[YOUR OBJECTIVE] What follows are records. Restate all of them word for word.

[PROVIDED RECORDS]
######
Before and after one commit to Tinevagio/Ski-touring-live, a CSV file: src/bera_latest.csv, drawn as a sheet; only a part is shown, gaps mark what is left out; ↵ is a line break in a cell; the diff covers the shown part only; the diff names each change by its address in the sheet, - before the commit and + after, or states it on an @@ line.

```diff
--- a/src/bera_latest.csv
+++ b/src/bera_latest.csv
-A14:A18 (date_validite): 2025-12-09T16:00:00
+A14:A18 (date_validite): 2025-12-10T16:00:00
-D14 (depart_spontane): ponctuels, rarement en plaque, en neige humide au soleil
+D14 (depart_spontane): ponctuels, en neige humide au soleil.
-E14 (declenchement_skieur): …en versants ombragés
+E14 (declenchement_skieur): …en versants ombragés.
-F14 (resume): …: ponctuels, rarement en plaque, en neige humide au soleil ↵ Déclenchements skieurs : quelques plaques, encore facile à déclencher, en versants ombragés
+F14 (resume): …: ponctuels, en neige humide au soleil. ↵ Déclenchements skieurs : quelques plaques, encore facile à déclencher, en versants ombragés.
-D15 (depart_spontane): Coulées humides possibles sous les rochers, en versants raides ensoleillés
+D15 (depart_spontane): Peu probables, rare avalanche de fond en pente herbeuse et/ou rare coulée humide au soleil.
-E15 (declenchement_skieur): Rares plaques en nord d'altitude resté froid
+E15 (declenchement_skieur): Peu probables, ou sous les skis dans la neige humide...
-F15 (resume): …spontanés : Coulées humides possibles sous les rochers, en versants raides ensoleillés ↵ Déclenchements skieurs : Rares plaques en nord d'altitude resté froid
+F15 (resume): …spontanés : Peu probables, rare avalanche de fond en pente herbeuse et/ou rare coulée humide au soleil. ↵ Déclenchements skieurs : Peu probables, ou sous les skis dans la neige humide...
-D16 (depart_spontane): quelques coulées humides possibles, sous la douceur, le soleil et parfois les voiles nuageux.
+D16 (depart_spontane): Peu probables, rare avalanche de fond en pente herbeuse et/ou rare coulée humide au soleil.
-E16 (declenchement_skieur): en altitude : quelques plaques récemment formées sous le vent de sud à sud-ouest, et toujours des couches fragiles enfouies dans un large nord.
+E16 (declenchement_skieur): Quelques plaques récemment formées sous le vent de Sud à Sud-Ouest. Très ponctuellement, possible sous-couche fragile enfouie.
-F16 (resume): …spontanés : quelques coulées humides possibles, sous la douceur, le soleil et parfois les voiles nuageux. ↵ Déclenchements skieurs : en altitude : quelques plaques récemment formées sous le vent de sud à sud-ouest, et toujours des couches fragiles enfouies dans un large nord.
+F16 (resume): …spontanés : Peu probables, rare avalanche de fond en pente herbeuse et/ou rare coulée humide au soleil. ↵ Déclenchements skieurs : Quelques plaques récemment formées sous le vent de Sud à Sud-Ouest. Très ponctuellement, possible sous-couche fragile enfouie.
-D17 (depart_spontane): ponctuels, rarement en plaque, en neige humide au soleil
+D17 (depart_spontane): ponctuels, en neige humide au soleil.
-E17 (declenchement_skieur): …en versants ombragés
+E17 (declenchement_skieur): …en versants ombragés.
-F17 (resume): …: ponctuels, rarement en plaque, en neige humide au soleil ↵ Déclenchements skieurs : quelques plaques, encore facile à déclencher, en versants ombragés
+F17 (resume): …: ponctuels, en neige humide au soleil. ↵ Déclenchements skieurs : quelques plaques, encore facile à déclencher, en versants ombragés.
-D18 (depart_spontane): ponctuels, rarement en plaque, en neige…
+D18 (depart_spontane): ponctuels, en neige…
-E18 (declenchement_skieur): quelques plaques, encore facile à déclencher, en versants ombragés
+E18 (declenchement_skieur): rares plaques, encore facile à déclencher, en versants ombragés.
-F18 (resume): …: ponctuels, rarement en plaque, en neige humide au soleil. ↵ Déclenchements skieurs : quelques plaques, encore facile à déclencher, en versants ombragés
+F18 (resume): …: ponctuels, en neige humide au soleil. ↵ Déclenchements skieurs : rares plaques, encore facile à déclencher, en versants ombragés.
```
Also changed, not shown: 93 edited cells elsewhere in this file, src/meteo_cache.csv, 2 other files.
######
[SOLUTION TO THE PROBLEM]
Before and after one commit to Tinevagio/Ski-touring-live, a CSV file: src/bera_latest.csv, drawn as a sheet; only a part is shown, gaps mark what is left out; ↵ is a line break in a cell; the diff covers the shown part only; the diff names each change by its address in the sheet, - before the commit and + after, or states it on an @@ line.

```diff
--- a/src/bera_latest.csv
+++ b/src/bera_latest.csv
-A14:A18 (date_validite): 2025-12-09T16:00:00
+A14:A18 (date_validite): 2025-12-10T16:00:00
-D14 (depart_spontane): ponctuels, rarement en plaque, en neige humide au soleil
+D14 (depart_spontane): ponctuels, en neige humide au soleil.
-E14 (declenchement_skieur): …en versants ombragés
+E14 (declenchement_skieur): …en versants ombragés.
-F14 (resume): …: ponctuels, rarement en plaque, en neige humide au soleil ↵ Déclenchements skieurs : quelques plaques, encore facile à déclencher, en versants ombragés
+F14 (resume): …: ponctuels, en neige humide au soleil. ↵ Déclenchements skieurs : quelques plaques, encore facile à déclencher, en versants ombragés.
-D15 (depart_spontane): Coulées humides possibles sous les rochers, en versants raides ensoleillés
+D15 (depart_spontane): Peu probables, rare avalanche de fond en pente herbeuse et/ou rare coulée humide au soleil.
-E15 (declenchement_skieur): Rares plaques en nord d'altitude resté froid
+E15 (declenchement_skieur): Peu probables, ou sous les skis dans la neige humide...
-F15 (resume): …spontanés : Coulées humides possibles sous les rochers, en versants raides ensoleillés ↵ Déclenchements skieurs : Rares plaques en nord d'altitude resté froid
+F15 (resume): …spontanés : Peu probables, rare avalanche de fond en pente herbeuse et/ou rare coulée humide au soleil. ↵ Déclenchements skieurs : Peu probables, ou sous les skis dans la neige humide...
-D16 (depart_spontane): quelques coulées humides possibles, sous la douceur, le soleil et parfois les voiles nuageux.
+D16 (depart_spontane): Peu probables, rare avalanche de fond en pente herbeuse et/ou rare coulée humide au soleil.
-E16 (declenchement_skieur): en altitude : quelques plaques récemment formées sous le vent de sud à sud-ouest, et toujours des couches fragiles enfouies dans un large nord.
+E16 (declenchement_skieur): Quelques plaques récemment formées sous le vent de Sud à Sud-Ouest. Très ponctuellement, possible sous-couche fragile enfouie.
-F16 (resume): …spontanés : quelques coulées humides possibles, sous la douceur, le soleil et parfois les voiles nuageux. ↵ Déclenchements skieurs : en altitude : quelques plaques récemment formées sous le vent de sud à sud-ouest, et toujours des couches fragiles enfouies dans un large nord.
+F16 (resume): …spontanés : Peu probables, rare avalanche de fond en pente herbeuse et/ou rare coulée humide au soleil. ↵ Déclenchements skieurs : Quelques plaques récemment formées sous le vent de Sud à Sud-Ouest. Très ponctuellement, possible sous-couche fragile enfouie.
-D17 (depart_spontane): ponctuels, rarement en plaque, en neige humide au soleil
+D17 (depart_spontane): ponctuels, en neige humide au soleil.
-E17 (declenchement_skieur): …en versants ombragés
+E17 (declenchement_skieur): …en versants ombragés.
-F17 (resume): …: ponctuels, rarement en plaque, en neige humide au soleil ↵ Déclenchements skieurs : quelques plaques, encore facile à déclencher, en versants ombragés
+F17 (resume): …: ponctuels, en neige humide au soleil. ↵ Déclenchements skieurs : quelques plaques, encore facile à déclencher, en versants ombragés.
-D18 (depart_spontane): ponctuels, rarement en plaque, en neige…
+D18 (depart_spontane): ponctuels, en neige…
-E18 (declenchement_skieur): quelques plaques, encore facile à déclencher, en versants ombragés
+E18 (declenchement_skieur): rares plaques, encore facile à déclencher, en versants ombragés.
-F18 (resume): …: ponctuels, rarement en plaque, en neige humide au soleil. ↵ Déclenchements skieurs : quelques plaques, encore facile à déclencher, en versants ombragés
+F18 (resume): …: ponctuels, en neige humide au soleil. ↵ Déclenchements skieurs : rares plaques, encore facile à déclencher, en versants ombragés.
```
Also changed, not shown: 93 edited cells elsewhere in this file, src/meteo_cache.csv, 2 other files.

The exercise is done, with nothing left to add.